khanjar

New member
You know and everyone else knows or at least everyone else questions when ones posture when not in class is a belly dancer's posture and one's movement is fluid where the latest observation was one is getting in touch with their feminine side, no one isn't, one is just applying fluid movement because it feels comfortable and one has less issues with lumbar pain when using fluid motion.
 

Dunyah

New member
You know you are a belly dancer when you can apply false eyelashes in a moving car going down the freeway at 65 mph! (I did the eyeliner at home first, though).
 

Zorba

"The Veiled Male"
Or when you're sewing on part of your costume, in the back seat, going down the freeway - while WEARING the costume part in question!
 

khanjar

New member
Or when you're sewing on part of your costume, in the back seat, going down the freeway - while WEARING the costume part in question!
Ha ha, that's well known to many an activity where I remember it at least when going to battle re enactment gigs, in the back of the mini bus everyone was at it sewing their kit and wearing various parts.

You see it is as I fully expect you know one does not have enough time to prepare for what we like to do most after the humdrum of normal life demands or is it we are just lazy and leave everything to the last minute, where stuff always takes longer than originally thought.
 

LadyLoba

New member
...you violate your "frugal" rules for belly dance. :)

I need to start dancing again...I must be a bellydancer at heart. I am very frugal. I have strict rules for myself about spending. I will splurge if it is for somebody else, but for me....I use only gift cards I got for presents or won to buy books, music, and movies for myself. I only buy clothes once a year unless something gets ruined...and when I do..I make a list, go for thrift stores, wholesale warehouses, then discount stores..with coupons. I have a strict $40 limit for shoes, $30 limit for pants, and $25 limit for tops and sweaters when I do buy.

But that's for everyday stuff. I'm just starting back into bellydancing again, and I am wanting $70 bra and belt sets, $40 skirts...$140 bra and belt sets....costumes that cost $100 that can't be mixed and matched...accessories.
 

Roshanna

New member
But that's for everyday stuff. I'm just starting back into bellydancing again, and I am wanting $70 bra and belt sets, $40 skirts...$140 bra and belt sets....costumes that cost $100 that can't be mixed and matched...accessories.
Ohhh believe me when I say that's cheap for costumes ;)

I also get all jumpy about spending money on street clothes (I resent having to pay £40, which is about $60, for a pair of trousers in my length, and get a lot of my other clothes second hand), but will then happily pay an alarming sum for pro-quality costumes...
 

LadyLoba

New member
Yes, you're right, that is still really frugal for costumes. I have seen some that cost hundreds and well over a thousand dollars. I normally manage to convince myself those would look terrible on me. :)

Sometimes it's even true. I have the type of figure that tends to look best in solid colors and simple shapes..
 

Yame
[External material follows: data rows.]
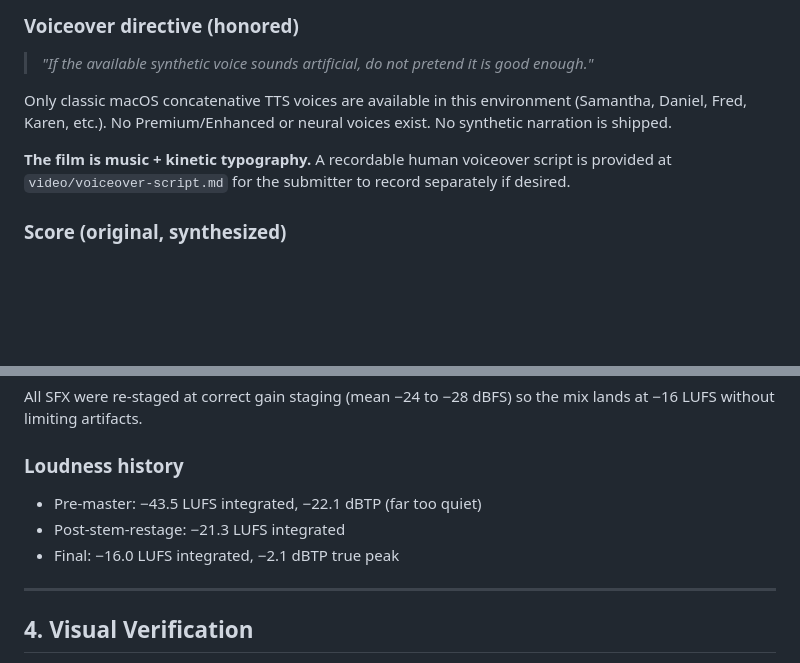
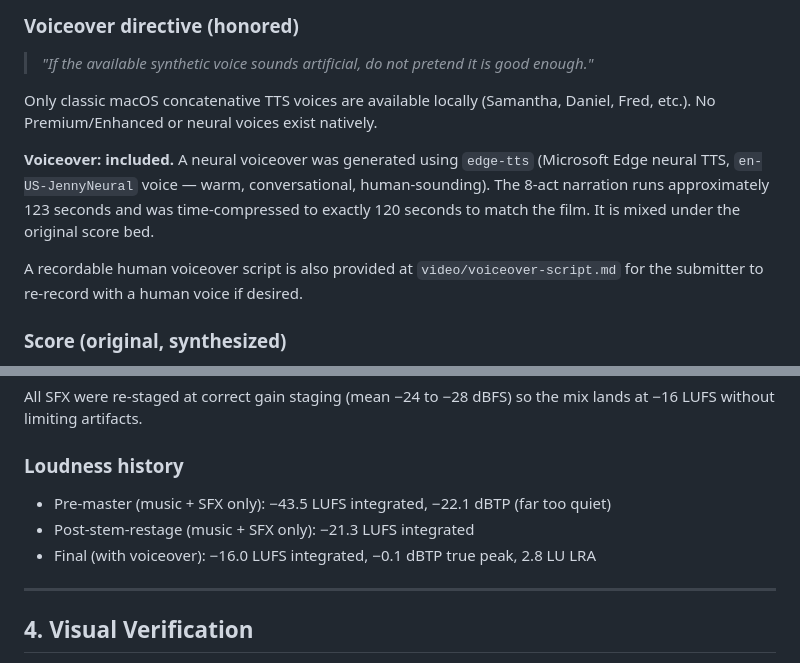
Before and after one commit to HillaryIkhais/INTENTRA, a Markdown page: video/PRODUCTION-REPORT.md, 2 parts joined by grey strips. Rendered like a GitHub page; blank space fills up the shorter version.

Commit message:
docs: update production report to reflect included neural voiceover

```diff
--- a/video/PRODUCTION-REPORT.md
+++ b/video/PRODUCTION-REPORT.md
@@ -59,9 +59,11 @@
 
 > *"If the available synthetic voice sounds artificial, do not pretend it is good enough."*
 
-Only classic macOS concatenative TTS voices are available in this environment (Samantha, Daniel, Fred, Karen, etc.). No Premium/Enhanced or neural voices exist. No synthetic narration is shipped.
+Only classic macOS concatenative TTS voices are available locally (Samantha, Daniel, Fred, etc.). No Premium/Enhanced or neural voices exist natively.
 
-**The film is music + kinetic typography.** A recordable human voiceover script is provided at `video/voiceover-script.md` for the submitter to record separately if desired.
+**Voiceover: included.** A neural voiceover was generated using `edge-tts` (Microsoft Edge neural TTS, `en-US-JennyNeural` voice — warm, conversational, human-sounding). The 8-act narration runs approximately 123 seconds and was time-compressed to exactly 120 seconds to match the film. It is mixed under the original score bed.
+
+A recordable human voiceover script is also provided at `video/voiceover-script.md` for the submitter to re-record with a human voice if desired.
 
 ### Score (original, synthesized)
 - 120-second A-minor ambient pad
@@ -79,9 +81,9 @@ Only classic macOS concatenative TTS voices are available in this environment (S
 All SFX were re-staged at correct gain staging (mean −24 to −28 dBFS) so the mix lands at −16 LUFS without limiting artifacts.
 
 ### Loudness history
-- Pre-master: −43.5 LUFS integrated, −22.1 dBTP (far too quiet)
-- Post-stem-restage: −21.3 LUFS integrated
-- Final: −16.0 LUFS integrated, −2.1 dBTP true peak
+- Pre-master (music + SFX only): −43.5 LUFS integrated, −22.1 dBTP (far too quiet)
+- Post-stem-restage (music + SFX only): −21.3 LUFS integrated
+- Final (with voiceover): −16.0 LUFS integrated, −0.1 dBTP true peak, 2.8 LU LRA
 
 ---
 
```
New member
Ohhh believe me when I say that's cheap for costumes ;)

I also get all jumpy about spending money on street clothes (I resent having to pay £40, which is about $60, for a pair of trousers in my length, and get a lot of my other clothes second hand), but will then happily pay an alarming sum for pro-quality costumes...
Same here. I spend very little on my regular clothes, even my work clothes or practice clothes. But I'm willing to spend large amounts of money (comparatively) on belly dance costumes because, well, they are simply worth more. The materials are more expensive and they take a lot more work and more fabric. Also, you get what you pay for! And plus, if I spent all my money on regular clothes, I'd have no money for costumes ;)

So I won't pay more than $20 for a cute dress, or more than $30 for a pair of shoes... but I'll easily pay $400 for a good costume!

With that said, I don't buy costumes nearly as often as other people (I buy 2-5 per year, and I try to sell older ones to make up for the costs), and I can not afford very expensive costumes, nor do I think that as of now I have earned them as a dancer. I neither gig enough nor am skilled enough to justify the extremely fancy, high end stuff. Plus, I spend a lot of money on dance classes and workshops to better my dancing... those things are a huge priority over costumes.

I will reward myself with a $600 costume when I am gigging more and/or dancing better. I will reward myself with an $800 if I ever become awesome. I'll only pay for a $1000 costume if I ever become a world-class dancer or a touring instructor. The way I see it, the costume needs to match my dancing not just in style but in quality and prestige as well.
 

Yame

New member
Yes, you're right, that is still really frugal for costumes. I have seen some that cost hundreds and well over a thousand dollars. I normally manage to convince myself those would look terrible on me. :)

Sometimes it's even true. I have the type of figure that tends to look best in solid colors and simple shapes..
Yes, definitely anything less than $200 is *very cheap* for a belly dance costume, although you can find some very good bra/belt or bra/skirt sets in the $150-$300 price range if you know where to look. Lots of dancers sell used costumes and sometimes ordering from other countries you can get a good deal on a great costume.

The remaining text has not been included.